YOU prescribe STEROIDS, Dr. M?
At Knollwood, we prefer to give serious thought before treating... so we don’t knee-jerk rule out (or in!) any medication, preferring instead to treat our patients as the individuals they are. We seldom prescribe steroids. That’s because currently, integrative veterinary medicine has many good alternatives to steroid use, including immune modulators such as sterols and sterolins.
What are sterols and sterolins? Sterol is a plant fat found in all plant-based foods. Sterolin is its glucoside, a molecular structure joined to the sterol. Sterolin is easily destroyed, and without it, the sterol does not have the same immune-enhancing benefits. We use only medications that preserve the ideal combination of sterols and sterolins.
Are sterols the same as steroids? Sterols, including cholesterol, are in the same large classification family of steroids but they do not have the negative effects that can be associated with steroids. Every member of the steroid family has a different activity and only a few have potential negative effects.
Is there any research behind sterols and sterolins? Research on sterols has been underway since the 1920s, and the use of sterols and sterolins in combination has been in us for over a decade. There has been extensive testing and clinical trials, including placebo-controlled, double-blind studies. The results has been published in peer-reviewed international journals.
Why is the "sterolin" important? In nature, plants never contain sterols only. The sterols are always associated with their glucoside "sterolin" (a glucose molecule attached to the sterol molecule). Research has shown quite clearly that the blend of sterols/sterolins in a 100:1 ratio exhibits the best immunomodulatory activity.
Are sterol-sterolins immune "boosters" like echinacea, or are they immune suppressors like prednisolone and prednisone?

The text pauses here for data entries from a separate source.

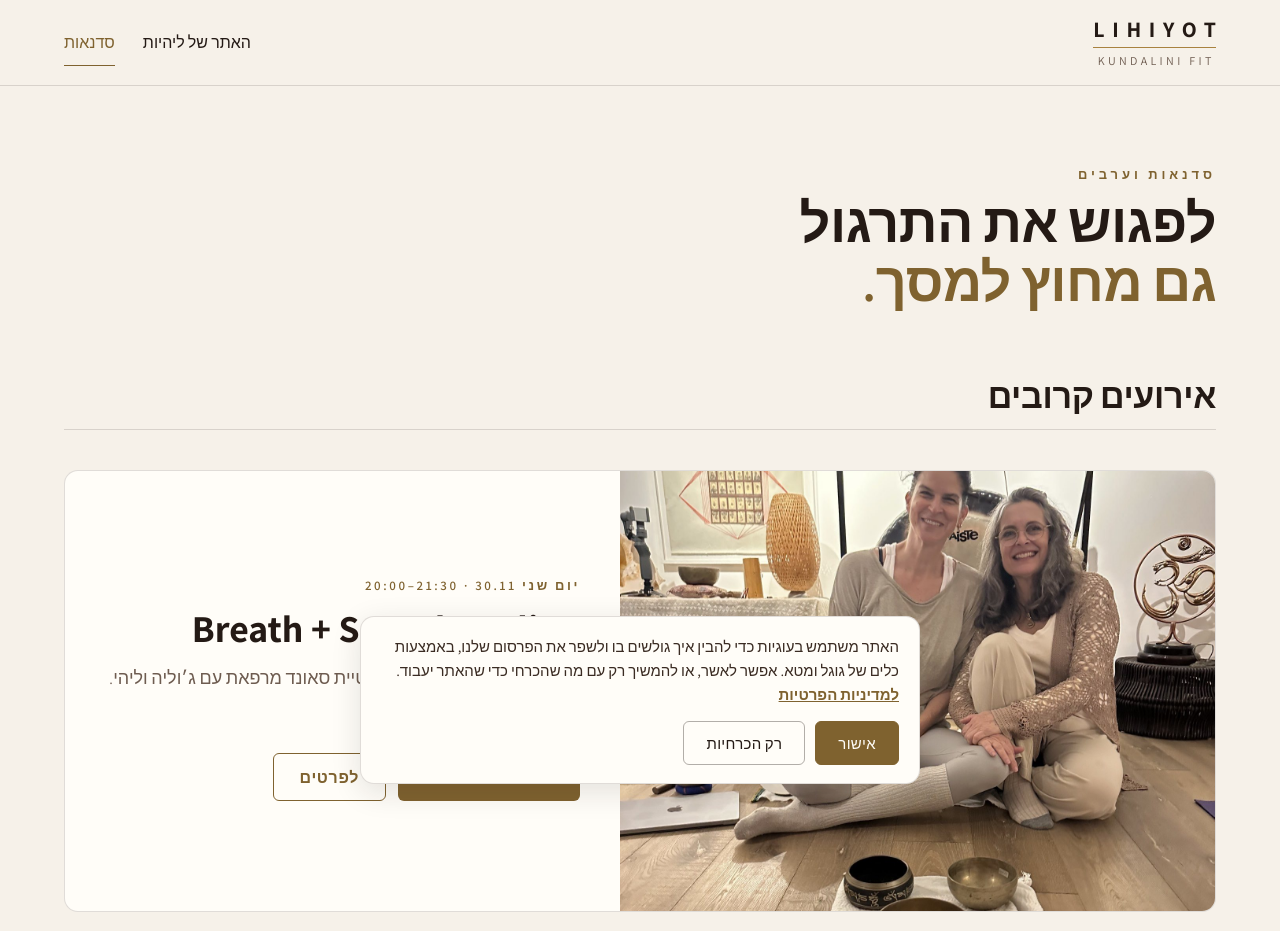
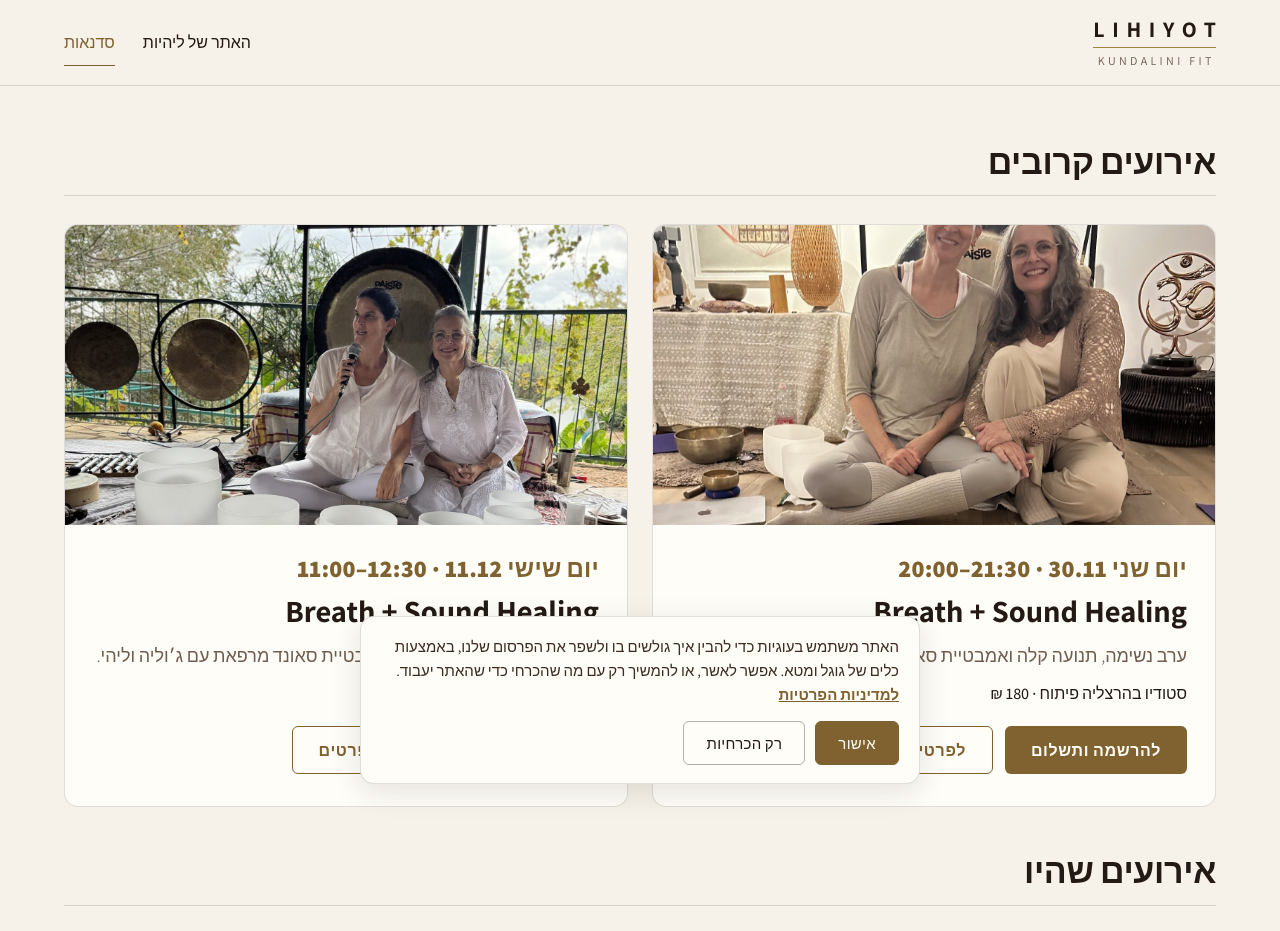
Before and after one commit to lihigerstner/lihi-yot, a plain HTML site: page sadnaot/index.html in a window 1280 px wide. Shown: the top 931 px of the page. Drawn offline with Linux system fonts and the light colour scheme.

Commit message:
סדנאות: בלי פתיח, כרטיסי אירועים זה לצד זה, תאריכים גדולים
Co-Authored-By: Claude Opus 5.5 <noreply@anthropic.com>
Claude-Session: https://claude.ai/code/session_01RHXD8madbF2b2xYcsEkbrR

```diff
--- a/sadnaot/index.html
+++ b/sadnaot/index.html
@@ -142,42 +142,43 @@ a:focus-visible{outline:2px solid #7F622F;outline-offset:3px}
 </nav>
 </div>
 </header>
-<main style="max-width: 1200px; margin: 0 auto; padding: 80px 24px 112px 24px; display: flex; flex-direction: column; gap: 40px;">
-<div style="display: flex; flex-direction: column; gap: 10px;">
-<div style="font-size: 13px; font-weight: 600; letter-spacing: 0.3em; color: #7F622F;">סדנאות וערבים</div>
-<h1 style="margin: 0; font-size: clamp(36px, 4.4vw, 54px); line-height: 1.1; font-weight: 600; letter-spacing: -0.01em;">לפגוש את התרגול<br><span style="color: #7F622F;">גם מחוץ למסך.</span></h1>
-</div>
-<h2 style="margin: 24px 0 0 0; font-size: clamp(26px, 3vw, 34px); line-height: 1.15; font-weight: 600; letter-spacing: -0.01em; padding-bottom: 14px; border-bottom: 1px solid rgba(36,26,21,0.14);">אירועים קרובים</h2>
-<div style="display: flex; flex-wrap: wrap; background: #FFFDF8; border: 1px solid rgba(36,26,21,0.14); border-radius: 14px; overflow: hidden; text-decoration: none; color: #241A15;">
-<a href="breath-sound-healing-30-11.html" style="flex: 1 1 420px; min-width: 0; display: block;"><img src="assets/duo-hero.jpg" alt="ליהי וג׳וליה מחייכות בסטודיו בהרצליה, עם גונג וקערות טיבטיות" style="width: 100%; min-height: 320px; max-height: 440px; object-fit: cover; object-position: center 28%; display: block;"></a>
-<div style="flex: 1 1 380px; min-width: 0; padding: 40px 40px 44px 40px; display: flex; flex-direction: column; justify-content: center; gap: 14px;">
-<div style="font-size: 13px; font-weight: 600; letter-spacing: 0.2em; color: #7F622F;">יום שני 30.11 · <span dir="ltr">20:00–21:30</span></div>
-<h2 style="margin: 0; font-size: clamp(28px, 3vw, 38px); line-height: 1.1; font-weight: 700;" dir="ltr"><span style="display: block; text-align: right;">Breath + Sound Healing</span></h2>
+<main style="max-width: 1200px; margin: 0 auto; padding: 40px 24px 112px 24px; display: flex; flex-direction: column; gap: 28px;">
+<h1 style="position: absolute; width: 1px; height: 1px; overflow: hidden; clip: rect(0 0 0 0);">סדנאות וערבים של ליהיות</h1>
+<h2 style="margin: 16px 0 0 0; font-size: clamp(26px, 3vw, 34px); line-height: 1.15; font-weight: 600; letter-spacing: -0.01em; padding-bottom: 14px; border-bottom: 1px solid rgba(36,26,21,0.14);">אירועים קרובים</h2>
+<div style="display: grid; grid-template-columns: repeat(auto-fill, minmax(min(100%, 420px), 1fr)); gap: 24px; align-items: stretch;">
+<div style="display: flex; flex-direction: column; background: #FFFDF8; border: 1px solid rgba(36,26,21,0.14); border-radius: 14px; overflow: hidden; text-decoration: none; color: #241A15;">
+<a href="breath-sound-healing-30-11.html" style="display: block;"><img src="assets/duo-hero.jpg" alt="ליהי וג׳וליה מחייכות בסטודיו בהרצליה, עם גונג וקערות טיבטיות" style="width: 100%; height: 300px; object-fit: cover; object-position: center 28%; display: block;"></a>
+<div style="flex: 1; padding: 28px 28px 32px 28px; display: flex; flex-direction: column; gap: 12px;">
+<div style="font-size: 24px; line-height: 1.25; font-weight: 800; letter-spacing: 0.01em; color: #7F622F;"><span style="white-space: nowrap;">יום שני 30.11</span> · <span style="white-space: nowrap;"><span dir="ltr">20:00–21:30</span></span></div>
+<h2 style="margin: 0; font-size: clamp(26px, 2.4vw, 32px); line-height: 1.1; font-weight: 700;" dir="ltr"><span style="display: block; text-align: right;">Breath + Sound Healing</span></h2>
 <p style="margin: 0; font-size: 18px; line-height: 1.7; font-weight: 300; color: #6E5C50;">ערב נשימה, תנועה קלה ואמבטיית סאונד מרפאת עם ג׳וליה וליהי.</p>
 <p style="margin: 0; font-size: 16px; font-weight: 500; color: #241A15;">סטודיו בהרצליה פיתוח · 180 ₪</p>
 <div style="margin-top: 10px; display: flex; flex-wrap: wrap; gap: 12px;"><a href="https://mrng.to/TfgX01Ozx2" target="_blank" rel="noopener" style="display: inline-flex; align-items: center; min-height: 48px; padding: 0 26px; background: #7F622F; color: #FFFDF8; text-decoration: none; font-size: 16px; font-weight: 600; letter-spacing: 0.04em; border-radius: 6px;">להרשמה ותשלום</a><a href="breath-sound-healing-30-11.html" style="display: inline-flex; align-items: center; min-height: 48px; padding: 0 26px; border: 1px solid #7F622F; color: #7F622F; text-decoration: none; font-size: 16px; font-weight: 600; letter-spacing: 0.04em; border-radius: 6px;">לפרטים</a></div>
 </div>
 </div>
-<div style="display: flex; flex-wrap: wrap; background: #FFFDF8; border: 1px solid rgba(36,26,21,0.14); border-radius: 14px; overflow: hidden; text-decoration: none; color: #241A15;">
-<a href="breath-sound-healing-11-12.html" style="flex: 1 1 420px; min-width: 0; display: block;"><img src="assets/hosts.jpg" alt="ג׳וליה וליהי מחייכות, עם הגונג הגדול מאחוריהן" style="width: 100%; min-height: 320px; max-height: 440px; object-fit: cover; object-position: center 30%; display: block;"></a>
-<div style="flex: 1 1 380px; min-width: 0; padding: 40px 40px 44px 40px; display: flex; flex-direction: column; justify-content: center; gap: 14px;">
-<div style="font-size: 13px; font-weight: 600; letter-spacing: 0.2em; color: #7F622F;">יום שישי 11.12 · <span dir="ltr">11:00–12:30</span></div>
-<h2 style="margin: 0; font-size: clamp(28px, 3vw, 38px); line-height: 1.1; font-weight: 700;" dir="ltr"><span style="display: block; text-align: right;">Breath + Sound Healing</span></h2>
+<div style="display: flex; flex-direction: column; background: #FFFDF8; border: 1px solid rgba(36,26,21,0.14); border-radius: 14px; overflow: hidden; text-decoration: none; color: #241A15;">
+<a href="breath-sound-healing-11-12.html" style="display: block;"><img src="assets/hosts.jpg" alt="ג׳וליה וליהי מחייכות, עם הגונג הגדול מאחוריהן" style="width: 100%; height: 300px; object-fit: cover; object-position: center 30%; display: block;"></a>
+<div style="flex: 1; padding: 28px 28px 32px 28px; display: flex; flex-direction: column; gap: 12px;">
+<div style="font-size: 24px; line-height: 1.25; font-weight: 800; letter-spacing: 0.01em; color: #7F622F;"><span style="white-space: nowrap;">יום שישי 11.12</span> · <span style="white-space: nowrap;"><span dir="ltr">11:00–12:30</span></span></div>
+<h2 style="margin: 0; font-size: clamp(26px, 2.4vw, 32px); line-height: 1.1; font-weight: 700;" dir="ltr"><span style="display: block; text-align: right;">Breath + Sound Healing</span></h2>
 <p style="margin: 0; font-size: 18px; line-height: 1.7; font-weight: 300; color: #6E5C50;">בוקר של נשימה, תנועה קלה ואמבטיית סאונד מרפאת עם ג׳וליה וליהי.</p>
 <p style="margin: 0; font-size: 16px; font-weight: 500; color: #241A15;">סטודיו בהרצליה פיתוח · 180 ₪</p>
 <div style="margin-top: 10px; display: flex; flex-wrap: wrap; gap: 12px;"><a href="https://mrng.to/N53FUKVuFB" target="_blank" rel="noopener" style="display: inline-flex; align-items: center; min-height: 48px; padding: 0 26px; background: #7F622F; color: #FFFDF8; text-decoration: none; font-size: 16px; font-weight: 600; letter-spacing: 0.04em; border-radius: 6px;">להרשמה ותשלום</a><a href="breath-sound-healing-11-12.html" style="display: inline-flex; align-items: center; min-height: 48px; padding: 0 26px; border: 1px solid #7F622F; color: #7F622F; text-decoration: none; font-size: 16px; font-weight: 600; letter-spacing: 0.04em; border-radius: 6px;">לפרטים</a></div>
 </div>
 </div>
-<h2 style="margin: 24px 0 0 0; font-size: clamp(26px, 3vw, 34px); line-height: 1.15; font-weight: 600; letter-spacing: -0.01em; padding-bottom: 14px; border-bottom: 1px solid rgba(36,26,21,0.14);">אירועים שהיו</h2>
-<a href="breath-sound-healing.html" style="display: flex; flex-wrap: wrap; background: #FFFDF8; border: 1px solid rgba(36,26,21,0.14); border-radius: 14px; overflow: hidden; text-decoration: none; color: #241A15;">
-<img src="assets/event-circle.jpg" alt="נשים יושבות במעגל מול קערות טיבטיות וקערות קריסטל" style="flex: 1 1 420px; min-width: 0; width: 100%; min-height: 320px; max-height: 440px; object-fit: cover; object-position: center 55%; display: block;">
-<div style="flex: 1 1 380px; min-width: 0; padding: 40px 40px 44px 40px; display: flex; flex-direction: column; justify-content: center; gap: 14px;">
-<div style="font-size: 13px; font-weight: 600; letter-spacing: 0.2em; color: #7F622F;">יום חמישי 19.11 · התקיים</div>
-<h2 style="margin: 0; font-size: clamp(28px, 3vw, 38px); line-height: 1.1; font-weight: 700;" dir="ltr"><span style="display: block; text-align: right;">Breath Sound Healing</span></h2>
+</div>
+<h2 style="margin: 16px 0 0 0; font-size: clamp(26px, 3vw, 34px); line-height: 1.15; font-weight: 600; letter-spacing: -0.01em; padding-bottom: 14px; border-bottom: 1px solid rgba(36,26,21,0.14);">אירועים שהיו</h2>
+<div style="display: grid; grid-template-columns: repeat(auto-fill, minmax(min(100%, 420px), 1fr)); gap: 24px; align-items: stretch;">
+<a href="breath-sound-healing.html" style="display: flex; flex-direction: column; background: #FFFDF8; border: 1px solid rgba(36,26,21,0.14); border-radius: 14px; overflow: hidden; text-decoration: none; color: #241A15;">
+<img src="assets/event-circle.jpg" alt="נשים יושבות במעגל מול קערות טיבטיות וקערות קריסטל" style="width: 100%; height: 300px; object-fit: cover; object-position: center 55%; display: block;">
+<div style="flex: 1; padding: 28px 28px 32px 28px; display: flex; flex-direction: column; gap: 12px;">
+<div style="font-size: 24px; line-height: 1.25; font-weight: 800; letter-spacing: 0.01em; color: #7F622F;"><span style="white-space: nowrap;">יום חמישי 19.11</span> · <span style="white-space: nowrap;">התקיים</span></div>
+<h2 style="margin: 0; font-size: clamp(26px, 2.4vw, 32px); line-height: 1.1; font-weight: 700;" dir="ltr"><span style="display: block; text-align: right;">Breath Sound Healing</span></h2>
 <p style="margin: 0; font-size: 18px; line-height: 1.7; font-weight: 300; color: #3A2B22;">ביום חמישי, 19.11, נפגשנו בסטודיו בהרצליה פיתוח לערב של נשימה, תנועה וסאונד. פתחנו בנשימה מודעת ובתנועה קלה שהכינו את הגוף להרפות, ומשם נשכבנו לאמבטיית סאונד מרפאת: גונג, קערות טיבטיות, קערות קריסטל וכלי צליל שעטפו את הגוף בצלילים ובתדרים. היה זה ערב של מנוחה עמוקה, שקט ונוכחות, שהנחינו יחד, ג׳וליה וליהי.</p>
 <span style="align-self: flex-start; margin-top: 6px; font-size: 16px; font-weight: 600; color: #7F622F; text-decoration: underline;">לתמונות מהערב</span>
 </div>
 </a>
+</div>
 </main>
 </div>
 <footer style="background:#241A15;color:rgba(246,241,233,.6);text-align:center;padding:28px 20px 34px;font-family:'Assistant',sans-serif;font-size:13px;line-height:1.7;">
```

Echinacea only stimulates the immune system, while sterols-sterolins balance it. Echinacea is not recommended for prolonged use, or for people with autoimmune conditions. Pred-type drugs suppress the immune system (which is why they are sometimes used for auto-immune issues) but can cause a host of other serious side effects such as diabetes, liver and adrenal disease, and rapid joint breakdown when not used properly. Prescription-grade sterol-sterolin medications allow the immune system to regulate itself: "upregulating" or boosting an underactive response and "downregulating" an overactive one.
If my pet eats a healthy diet, can she obtain enough sterols and sterolins to help her immune system? A HEALTHY pet, eating a good, home-prepared and balanced diet suitable to the being they are, probably needs minimal supplementation. Herbivore pets have it made in the shade, when they are supplied a healthy fresh-food diet! But a carnivore pet’s intake of animal fats far exceeds their plant fat intake. Further, plant fats are reduced or even destroyed by cooking methods used in commercial pet food processing. Even frozen vegetables, once thawed, release enzymes which destroy the important sterolin component.
Are there any side effects? Toxicology studies, pre-clinical testing and clinical observations have found no adverse effects.
Are there any contraindications? Sterols and sterolins are NOT recommended for transplant patients. Diabetics need to monitor blood sugar closely as many have experienced a reduction in insulin requirements.
What about allergic reactions? An allergic reaction is extremely unlikely, as prescription grade sterol-sterolin medications typically contain no artificial colors, preservatives, sweeteners, salicylates, soy, sugar, acacia, barley, wheat, corn, millet, dairy, lactose, yeast, gluten or other common allergens.
How long does my pet need to take such a medication? How do I administer it?Typically, these are considered a daily supplement and should be taken as long as the immune system to be balanced. Sterol-sterolins do not "fix" the immune system but give it the nutrients it needs to be balanced. How long, how much, and how often are functions of your pet's individual health status and would be determined after Dr. Mitchell has had am opportunity to examine your pet.
How to give it to a carnivore? Prescription grade sterol-sterolins come in capsules. If your pet is unable to swallow the capsule, you can open it and mix the powder with any fruit or vegetable e.g. applesauce, a piece of banana, or pumpkin. Remember, we now know that these meds should be given AWAY from meals since pet foods usually contain cholesterol. You could give it one half hour before or two hours after the meal.
Questions? Think your pet might benefit from a medication like this? Don’t hesitate to contact our office to schedule an appointment with Dr. Mitchell. You can reach us at 847-891-8944, or at firstname.lastname@example.org